* **EXERCISE AIM**:
In the records below, find each line holding the word "execution" and copy it.

BEGIN SUPPLIED INFORMATION

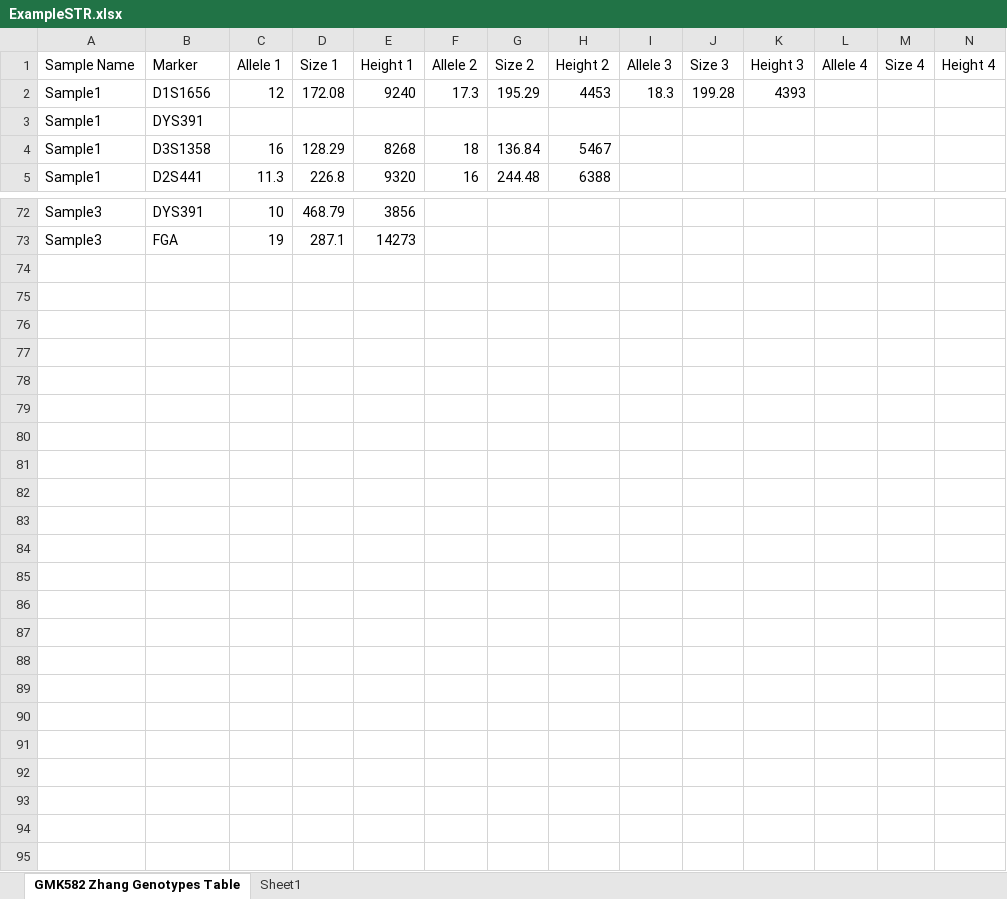
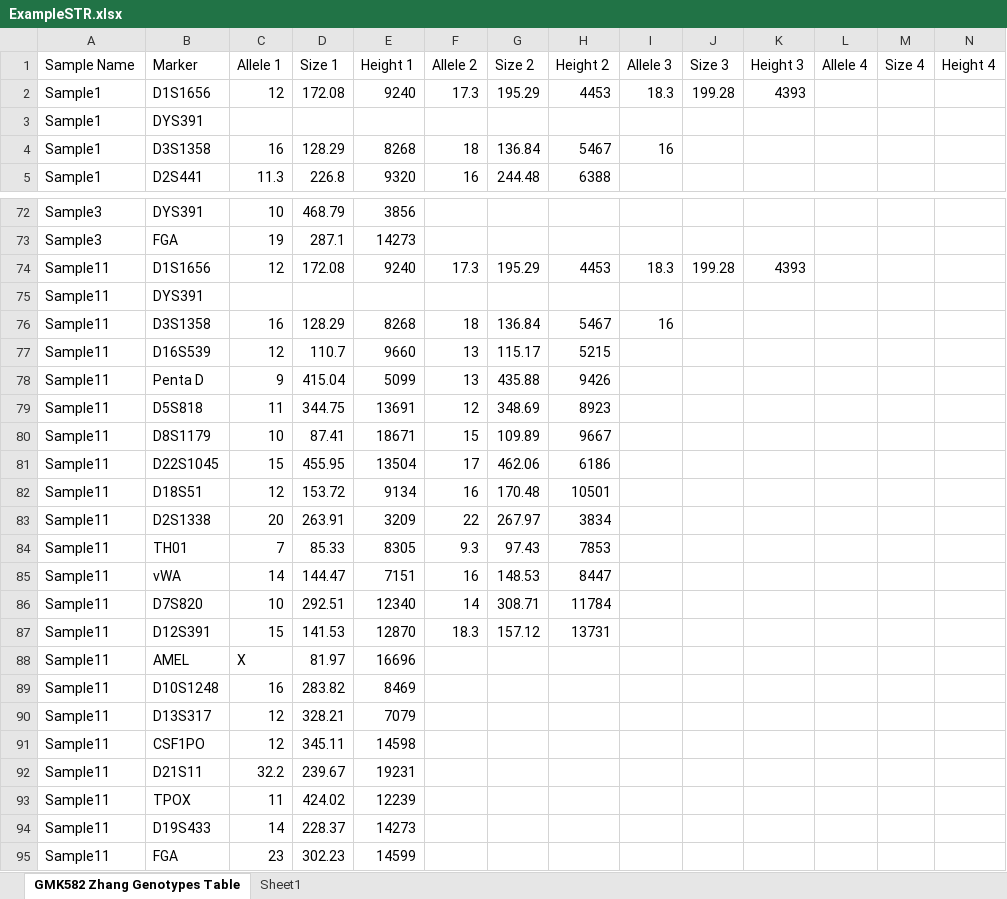
Before and after one commit to j-andrews7/STRprofiler, an Excel workbook: ExampleSTR.xlsx, sheet GMK582 Zhang Genotypes Table, drawn as a sheet; only a part is shown, gaps mark what is left out; values as stored, in another font and other column widths than the file's, no borders; rows hold the shown columns only; the diff names each change by its address in the sheet, - before the commit and + after, or states it on an @@ line.

Commit message:
Fix sample ingress, add scoring function

```diff
--- a/ExampleSTR.xlsx (sheet GMK582 Zhang Genotypes Table)
+++ b/ExampleSTR.xlsx (sheet GMK582 Zhang Genotypes Table)
-I4: (empty)
+I4: 16
+row 74: Sample11 | D1S1656 | 12 | 172.08 | 9240 | 17.3 | 195.29 | 4453 | 18.3 | 199.28 | 4393
+row 75: Sample11 | DYS391
+row 76: Sample11 | D3S1358 | 16 | 128.29 | 8268 | 18 | 136.84 | 5467 | 16
+row 77: Sample11 | D16S539 | 12 | 110.7 | 9660 | 13 | 115.17 | 5215
+row 78: Sample11 | Penta D | 9 | 415.04 | 5099 | 13 | 435.88 | 9426
+row 79: Sample11 | D5S818 | 11 | 344.75 | 13691 | 12 | 348.69 | 8923
+row 80: Sample11 | D8S1179 | 10 | 87.41 | 18671 | 15 | 109.89 | 9667
+row 81: Sample11 | D22S1045 | 15 | 455.95 | 13504 | 17 | 462.06 | 6186
+row 82: Sample11 | D18S51 | 12 | 153.72 | 9134 | 16 | 170.48 | 10501
+row 83: Sample11 | D2S1338 | 20 | 263.91 | 3209 | 22 | 267.97 | 3834
+row 84: Sample11 | TH01 | 7 | 85.33 | 8305 | 9.3 | 97.43 | 7853
+row 85: Sample11 | vWA | 14 | 144.47 | 7151 | 16 | 148.53 | 8447
+row 86: Sample11 | D7S820 | 10 | 292.51 | 12340 | 14 | 308.71 | 11784
+row 87: Sample11 | D12S391 | 15 | 141.53 | 12870 | 18.3 | 157.12 | 13731
+row 88: Sample11 | AMEL | X | 81.97 | 16696
+row 89: Sample11 | D10S1248 | 16 | 283.82 | 8469
+row 90: Sample11 | D13S317 | 12 | 328.21 | 7079
+row 91: Sample11 | CSF1PO | 12 | 345.11 | 14598
+row 92: Sample11 | D21S11 | 32.2 | 239.67 | 19231
+row 93: Sample11 | TPOX | 11 | 424.02 | 12239
+row 94: Sample11 | D19S433 | 14 | 228.37 | 14273
+row 95: Sample11 | FGA | 23 | 302.23 | 14599
```
Also changed, not shown: ExampleSTR2.xlsx, 2 other files.
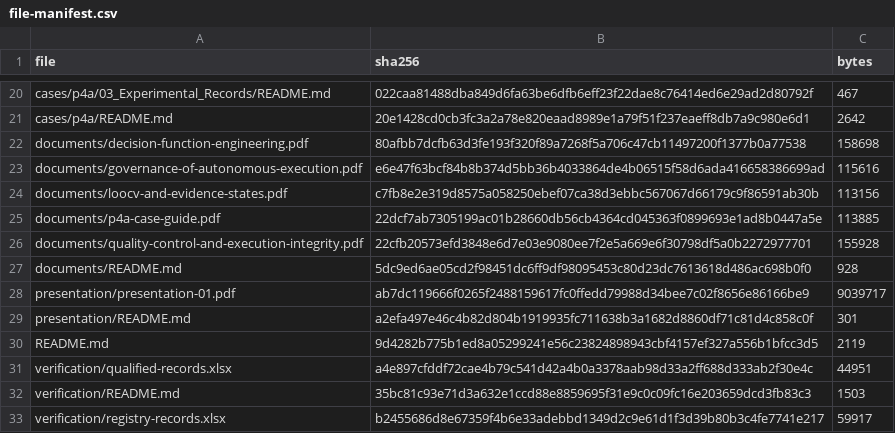
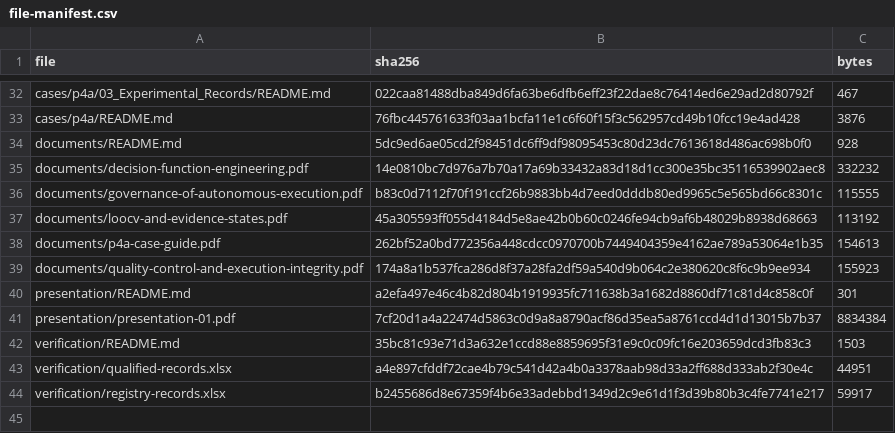
Before and after one commit to truth-machine/decision-justification-engineering, a CSV file: file-manifest.csv, drawn as a sheet; only a part is shown, gaps mark what is left out; removed rows and columns are numbered as before the commit, all else as after; the diff covers the shown part only; the diff names each change by its address in the sheet, - before the commit and + after, or states it on an @@ line.

Commit message:
Update DJE review release and browser-readable experimental records
Refresh the locked presentation and five reviewed companions. Add PDF reading derivatives for the eleven frozen P4A experimental records while retaining their Word originals. Clarify that a public-report DSS proxy is in preparation and the private-report experimental DSS is excluded. Update the artifact manifest and access guides.

```diff
--- a/file-manifest.csv
+++ b/file-manifest.csv
-B33 (sha256): 20e1428cd0cb3fc3a2a78e820eaad8989e1a79f51f237eaeff8db7a9c980e6d1
+B33 (sha256): 76fbc445761633f03aa1bcfa11e1c6f60f15f3c562957cd49b10fcc19e4ad428
-C33 (bytes): 2642
+C33 (bytes): 3876
-row 22: documents/decision-function-engineering.pdf | 80afbb7dcfb63d3fe193f320f89a7268f5a706c47cb11497200f1377b0a77538 | 158698
-row 23: documents/governance-of-autonomous-execution.pdf | e6e47f63bcf84b8b374d5bb36b4033864de4b06515f58d6ada416658386699ad | 115616
-row 24: documents/loocv-and-evidence-states.pdf | c7fb8e2e319d8575a058250ebef07ca38d3ebbc567067d66179c9f86591ab30b | 113156
-row 25: documents/p4a-case-guide.pdf | 22dcf7ab7305199ac01b28660db56cb4364cd045363f0899693e1ad8b0447a5e | 113885
-row 26: documents/quality-control-and-execution-integrity.pdf | 22cfb20573efd3848e6d7e03e9080ee7f2e5a669e6f30798df5a0b2272977701 | 155928
-row 28: presentation/presentation-01.pdf | ab7dc119666f0265f2488159617fc0ffedd79988d34bee7c02f8656e86166be9 | 9039717
+row 35: documents/decision-function-engineering.pdf | 14e0810bc7d976a7b70a17a69b33432a83d18d1cc300e35bc35116539902aec8 | 332232
+row 36: documents/governance-of-autonomous-execution.pdf | b83c0d7112f70f191ccf26b9883bb4d7eed0dddb80ed9965c5e565bd66c8301c | 115555
+row 37: documents/loocv-and-evidence-states.pdf | 45a305593ff055d4184d5e8ae42b0b60c0246fe94cb9af6b48029b8938d68663 | 113192
+row 38: documents/p4a-case-guide.pdf | 262bf52a0bd772356a448cdcc0970700b7449404359e4162ae789a53064e1b35 | 154613
+row 39: documents/quality-control-and-execution-integrity.pdf | 174a8a1b537fca286d8f37a28fa2df59a540d9b064c2e380620c8f6c9b9ee934 | 155923
-row 30: README.md | 9d4282b775b1ed8a05299241e56c23824898943cbf4157ef327a556b1bfcc3d5 | 2119
+row 41: presentation/presentation-01.pdf | 7cf20d1a4a22474d5863c0d9a8a8790acf86d35ea5a8761ccd4d1d13015b7b37 | 8834384
@@ row 32 moved to row 42: verification/README.md @@
```
Also changed, not shown: 12 added rows, 1 moved row and 2 edited cells elsewhere in this file, 20 other files.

END SUPPLIED INFORMATION

* **FINAL ANSWER**:
-row 23: documents/governance-of-autonomous-execution.pdf | e6e47f63bcf84b8b374d5bb36b4033864de4b06515f58d6ada416658386699ad | 115616
-row 26: documents/quality-control-and-execution-integrity.pdf | 22cfb20573efd3848e6d7e03e9080ee7f2e5a669e6f30798df5a0b2272977701 | 155928
+row 36: documents/governance-of-autonomous-execution.pdf | b83c0d7112f70f191ccf26b9883bb4d7eed0dddb80ed9965c5e565bd66c8301c | 115555
+row 39: documents/quality-control-and-execution-integrity.pdf | 174a8a1b537fca286d8f37a28fa2df59a540d9b064c2e380620c8f6c9b9ee934 | 155923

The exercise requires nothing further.